By firstname.lastname@example.org (Lisa Bryant) About a mile from Paris’ iconic Montmartre neighborhood is a spot where very few tourists go. It is a busy overpass that shelters a collection of small, dirty tents. The metro rumbles overhead. Trains pass by below.
The residents of this tent camp mostly come from East Africa. Everybody has a different story. But nobody wanted to end up on this bridge, with no toilet, no home and, for now, no future.
Mikias, 24, said he was a student in Ethiopia’s capital, Addis Ababa, before leaving his country in 2013. He fled “because we have a political war. Like, you know ethnic group Oromo? Well, I’m Oromo.”
Mikias said he had applied for asylum in France and had received papers. He is waiting for a final interview — six months from now. Until then, he is stuck in this tent camp.
Prasi, 25, said he was also a student, from Sudan’s Darfur region. He said he left because the government had harassed him. He crossed the desert to Libya, “and from Libya, take the boat, and take the Mediterranean. And it was just a small boat and there were a big number of people. And the boat is broken in the middle of the water. And we had to wait [for the coast guard]. … They took us to the land.”
From Italy, Prasi made his way to Paris. “As soon as I arrived here, I claimed asylum,” he said. “From appointment to another appointment. Trying to get accommodation, but nothing happens. When you go, they say a lot of people, need to queue [line up], waiting. Need to come again and again. Now, almost going on 1 1/2 years.”
Throng of applicants
Rights advocates have heard the stories many times before. After Germany, France hosts Europe’s largest number of asylum-seekers, with around 60,000 applicants, and about 40 percent of people applying for asylum in France live in the capital, many of them on the streets.

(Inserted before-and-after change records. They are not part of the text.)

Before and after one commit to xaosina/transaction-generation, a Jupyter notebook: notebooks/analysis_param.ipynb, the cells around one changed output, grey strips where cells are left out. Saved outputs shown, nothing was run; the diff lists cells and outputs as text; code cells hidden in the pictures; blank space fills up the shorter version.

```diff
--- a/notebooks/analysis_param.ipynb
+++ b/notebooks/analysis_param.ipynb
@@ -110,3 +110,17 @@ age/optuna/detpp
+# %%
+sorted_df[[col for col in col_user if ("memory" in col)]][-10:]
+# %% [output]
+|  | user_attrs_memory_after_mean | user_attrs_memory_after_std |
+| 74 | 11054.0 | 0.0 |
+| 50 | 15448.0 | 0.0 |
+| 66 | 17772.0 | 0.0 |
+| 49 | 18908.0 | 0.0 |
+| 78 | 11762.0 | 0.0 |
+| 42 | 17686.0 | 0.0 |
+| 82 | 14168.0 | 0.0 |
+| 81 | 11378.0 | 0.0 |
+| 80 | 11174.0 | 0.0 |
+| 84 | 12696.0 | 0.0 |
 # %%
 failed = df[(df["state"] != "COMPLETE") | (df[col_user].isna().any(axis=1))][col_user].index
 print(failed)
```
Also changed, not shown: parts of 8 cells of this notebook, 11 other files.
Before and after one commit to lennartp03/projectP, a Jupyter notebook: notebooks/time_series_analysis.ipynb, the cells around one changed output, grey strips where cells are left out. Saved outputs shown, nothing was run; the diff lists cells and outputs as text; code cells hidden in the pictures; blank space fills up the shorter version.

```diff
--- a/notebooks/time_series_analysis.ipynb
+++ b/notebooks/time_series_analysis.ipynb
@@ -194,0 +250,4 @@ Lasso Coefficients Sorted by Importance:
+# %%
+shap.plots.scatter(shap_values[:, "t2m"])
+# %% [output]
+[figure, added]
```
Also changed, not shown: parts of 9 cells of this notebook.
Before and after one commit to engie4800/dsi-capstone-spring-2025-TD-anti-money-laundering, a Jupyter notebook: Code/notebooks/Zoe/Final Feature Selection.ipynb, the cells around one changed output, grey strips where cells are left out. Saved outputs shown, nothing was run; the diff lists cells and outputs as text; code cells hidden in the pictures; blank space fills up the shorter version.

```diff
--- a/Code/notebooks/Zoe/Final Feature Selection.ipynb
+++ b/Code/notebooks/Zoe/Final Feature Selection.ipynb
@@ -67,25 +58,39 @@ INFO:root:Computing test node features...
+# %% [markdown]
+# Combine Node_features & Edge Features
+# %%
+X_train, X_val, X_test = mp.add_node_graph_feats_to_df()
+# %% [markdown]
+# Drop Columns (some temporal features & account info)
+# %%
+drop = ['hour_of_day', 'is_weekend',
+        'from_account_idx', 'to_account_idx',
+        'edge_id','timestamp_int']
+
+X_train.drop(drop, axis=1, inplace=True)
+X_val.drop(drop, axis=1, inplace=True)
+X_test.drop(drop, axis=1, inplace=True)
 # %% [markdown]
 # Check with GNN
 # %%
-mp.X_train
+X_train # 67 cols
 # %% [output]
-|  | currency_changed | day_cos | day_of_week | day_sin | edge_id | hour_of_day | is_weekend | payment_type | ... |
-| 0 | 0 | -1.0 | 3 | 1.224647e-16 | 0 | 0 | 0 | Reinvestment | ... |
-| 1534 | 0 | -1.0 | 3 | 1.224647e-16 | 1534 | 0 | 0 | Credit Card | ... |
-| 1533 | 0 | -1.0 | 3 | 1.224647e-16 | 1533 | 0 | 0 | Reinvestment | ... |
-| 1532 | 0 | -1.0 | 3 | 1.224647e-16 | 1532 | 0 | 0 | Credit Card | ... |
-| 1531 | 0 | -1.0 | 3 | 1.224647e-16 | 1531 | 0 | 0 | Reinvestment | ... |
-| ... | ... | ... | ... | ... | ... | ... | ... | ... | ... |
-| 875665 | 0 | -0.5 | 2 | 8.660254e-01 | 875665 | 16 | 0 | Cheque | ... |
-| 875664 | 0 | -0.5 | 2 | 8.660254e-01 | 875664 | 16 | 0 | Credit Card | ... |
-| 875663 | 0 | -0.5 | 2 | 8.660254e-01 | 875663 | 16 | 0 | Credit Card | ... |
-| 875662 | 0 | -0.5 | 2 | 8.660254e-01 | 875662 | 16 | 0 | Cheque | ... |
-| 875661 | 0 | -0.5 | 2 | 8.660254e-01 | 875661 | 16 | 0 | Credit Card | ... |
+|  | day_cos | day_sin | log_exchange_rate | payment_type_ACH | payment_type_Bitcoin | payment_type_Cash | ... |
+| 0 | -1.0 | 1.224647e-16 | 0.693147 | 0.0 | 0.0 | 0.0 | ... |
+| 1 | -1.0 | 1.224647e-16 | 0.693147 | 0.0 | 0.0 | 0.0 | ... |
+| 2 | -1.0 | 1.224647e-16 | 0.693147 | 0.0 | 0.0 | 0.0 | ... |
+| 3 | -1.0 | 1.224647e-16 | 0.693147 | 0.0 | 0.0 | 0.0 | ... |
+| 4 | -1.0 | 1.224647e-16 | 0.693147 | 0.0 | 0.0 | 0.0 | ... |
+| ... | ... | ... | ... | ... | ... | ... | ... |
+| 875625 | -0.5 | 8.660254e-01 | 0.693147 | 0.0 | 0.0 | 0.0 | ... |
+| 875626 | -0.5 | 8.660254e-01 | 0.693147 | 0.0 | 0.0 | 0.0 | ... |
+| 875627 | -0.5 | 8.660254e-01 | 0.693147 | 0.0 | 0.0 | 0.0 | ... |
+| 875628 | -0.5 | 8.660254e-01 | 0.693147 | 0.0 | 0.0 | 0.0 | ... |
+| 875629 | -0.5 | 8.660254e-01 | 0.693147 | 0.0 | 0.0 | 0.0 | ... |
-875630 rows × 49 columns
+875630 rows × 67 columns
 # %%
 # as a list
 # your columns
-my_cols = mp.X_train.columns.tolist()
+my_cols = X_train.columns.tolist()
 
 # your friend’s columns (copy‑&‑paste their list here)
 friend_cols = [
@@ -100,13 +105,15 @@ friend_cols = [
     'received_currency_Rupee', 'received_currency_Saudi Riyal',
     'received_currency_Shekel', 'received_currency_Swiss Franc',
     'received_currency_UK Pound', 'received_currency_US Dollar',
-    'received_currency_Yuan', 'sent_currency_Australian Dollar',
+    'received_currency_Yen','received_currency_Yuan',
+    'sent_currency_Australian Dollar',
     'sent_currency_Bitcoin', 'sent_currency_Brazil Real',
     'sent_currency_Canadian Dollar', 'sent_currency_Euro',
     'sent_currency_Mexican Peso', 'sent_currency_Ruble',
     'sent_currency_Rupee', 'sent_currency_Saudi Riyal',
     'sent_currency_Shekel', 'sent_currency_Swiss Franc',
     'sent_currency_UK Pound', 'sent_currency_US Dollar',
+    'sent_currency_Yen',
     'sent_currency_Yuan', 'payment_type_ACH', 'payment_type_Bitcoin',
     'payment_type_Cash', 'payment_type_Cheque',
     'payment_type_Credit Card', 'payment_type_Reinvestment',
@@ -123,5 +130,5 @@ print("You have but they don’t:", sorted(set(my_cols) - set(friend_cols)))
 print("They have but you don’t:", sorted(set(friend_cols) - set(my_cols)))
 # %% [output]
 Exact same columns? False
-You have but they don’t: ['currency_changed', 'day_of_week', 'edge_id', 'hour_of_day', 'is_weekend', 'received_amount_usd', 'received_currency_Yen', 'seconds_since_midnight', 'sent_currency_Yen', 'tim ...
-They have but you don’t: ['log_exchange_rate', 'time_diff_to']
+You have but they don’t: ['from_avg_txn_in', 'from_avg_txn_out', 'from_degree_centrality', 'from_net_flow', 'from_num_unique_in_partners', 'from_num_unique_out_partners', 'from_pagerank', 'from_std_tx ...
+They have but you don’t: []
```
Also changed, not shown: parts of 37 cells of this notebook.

“That explains [why] there is a huge problem of reception conditions, housing and accommodation for these people,” said Jean-Francois Dubost, who is in charge of Amnesty International France’s Uprooted People’s Program. “And that’s why we can find places where they are just living everywhere, in places where there is nothing.”
That is not the way it is supposed to be. Under French law, asylum-seekers are entitled to government accommodation while their claims are processed. The European Union also sets basic standards that governments must meet. But for now, France simply does not have enough places to house them.
Pierre Henry, general director of France Terre d’Asile, a nongovernmental organization that helps asylum-seekers in France, said it was unacceptable to have tent camps like the one on the bridge. The nation needs to reorganize its asylum system, he said, and if it’s not done soon, France will pay a price.
Eric Lejoindre, mayor of Paris’ 18th administrative district, where the tent camp is located, agreed that things must change.
“They come from countries where it’s impossible to live,” he said of the asylum-seekers. “Up to today, we haven’t had problems of violence or theft … but the encampment can’t stay. The encampment can’t stay because it’s not a place to live.”
A bill in the French parliament aims to address some of the problems. It would cut in half the time to process asylum applications to about nine months.
“I think it’s necessary that France … stays a place where people who seek refuge can find refuge,” Lejoindre said. “But everything can’t be concentrated around Paris. … The country as a whole has to be part of the asylum policy. And that’s the whole point of the reform which is being passed in parliament.”
Amnesty’s Dubost said there are positive aspects to the bill. But he is skeptical.
“The whole spirit of the law proposed by the French government is quite oriented in the fight against false refugees,” he said. “and that’s our great concern. The spirit isn’t going the right way.”
Barriers in some countries
Rights activists say that’s a problem reflected elsewhere in Europe, as the region tries to stem an influx of illegal immigrants. The U.N. refugee agency UNHCR has said it’s worried about reports that some EU countries have blocked the entry of or have forcibly returned asylum-seekers and refugees.
“For the EU governments, the refugee situation is just a migration situation, among others, and they use migration control tools to deal with asylum issues, or asylum-seekers,” Dubost said.
At the tent camp under the overpass, Prasi said he also had little faith in the political system.
“The politician come on TV, on the radio, talking, talking,” he said. “And you believe that, oh, man, now I have a good chance. But there’s no chance. Every time, new law, new, new, new. But nothing new for us, just new for them.”
So asylum-seekers in France are counting on hope — and a long wait.
Via:: Voice of America